Considered one of the defining works of contemporary gay literature, Call Me By Your Name is a coming-of-age-story and romantic novel that meditates on time, desire, and the intensity of the experiences that punctuate our lives and leave a...
André Aciman is an Egyptian-born, American essayist and novelist. He grew up in a multilingual, Jewish family attending English language schools in Alexandria and Rome before moving to New York City in 1968. He obtained a B.A. in English and Comparative Literature from Lehman College in 1973 and an M.A. and Ph.D. in Comparative Literature from Harvard University in 1988. He went on to teach creative writing at New York University, French literature at Princeton and Bard College, and (currently) history of literary theory and Proust at the Graduate Center of the City University of New York.

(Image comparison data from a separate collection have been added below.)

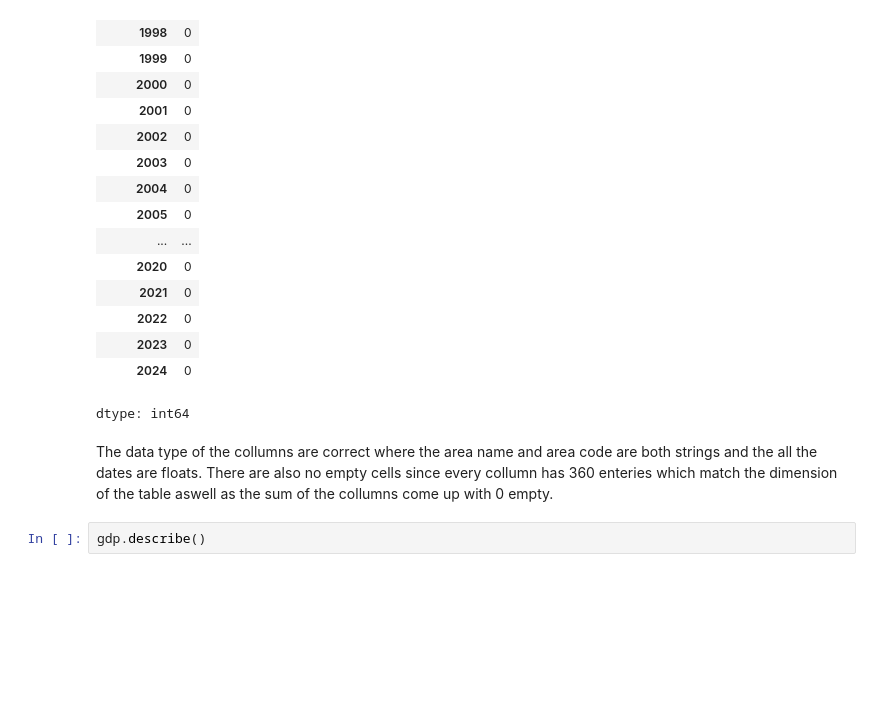
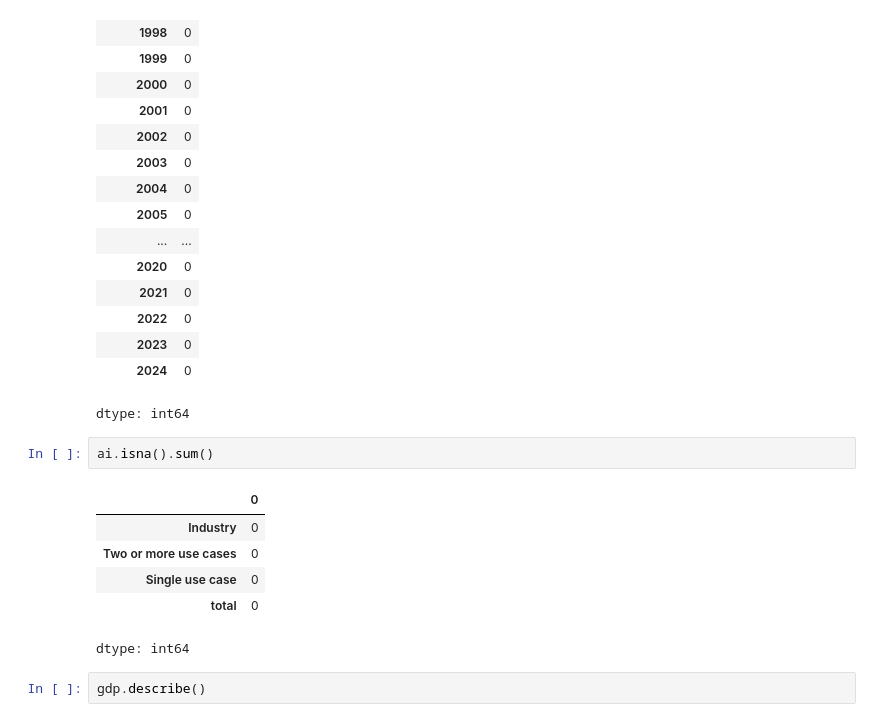
Before and after one commit to isaacchan-hash/basecamp-team-37, a Jupyter notebook: cleaning.ipynb, the cells around one changed output. Drawn from its saved outputs; the diff is of its cells as text; blank space fills up the shorter version.

```diff
--- a/cleaning.ipynb
+++ b/cleaning.ipynb
@@ -60,8 +89,15 @@ gdp.isna().sum()
 | 2023 | 0 |
 | 2024 | 0 |
 dtype: int64
-# %% [markdown]
-The data type of the collumns are correct where the area name and area code are both strings and the all the dates are floats. There are also no empty cells since every collumn has 360 enteries which match the dimension of the table aswell as the sum of the collumns come up with 0 empty.
+# %%
+ai.isna().sum()
+# %% [output]
+|  | 0 |
+| Industry | 0 |
+| Two or more use cases | 0 |
+| Single use case | 0 |
+| total | 0 |
+dtype: int64
 # %%
 gdp.describe()
 # %% [output]
```
Also changed, not shown: parts of 6 cells of this notebook.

He has also taught creative writing at Cooper Union and Yeshiva University.
Aciman’s memoir Out of Egypt (1995), which deals with his life as a Jewish boy in post-colonial Egypt, was reviewed widely and received the Whiting Award. He has also published four other non-fiction books and three novels, among which is Call Me By Your Name (2007), which was adapted into a 2017 film directed by Luca Guadagnino, with a screenplay by James Ivory, and starring Armie Hammer and Timothée Chalamet. Call Me By Your Name won the 2007 Lambda Literary Award in the category of Gay Fiction.
Aciman lives with his wife and two sons in Manhattan.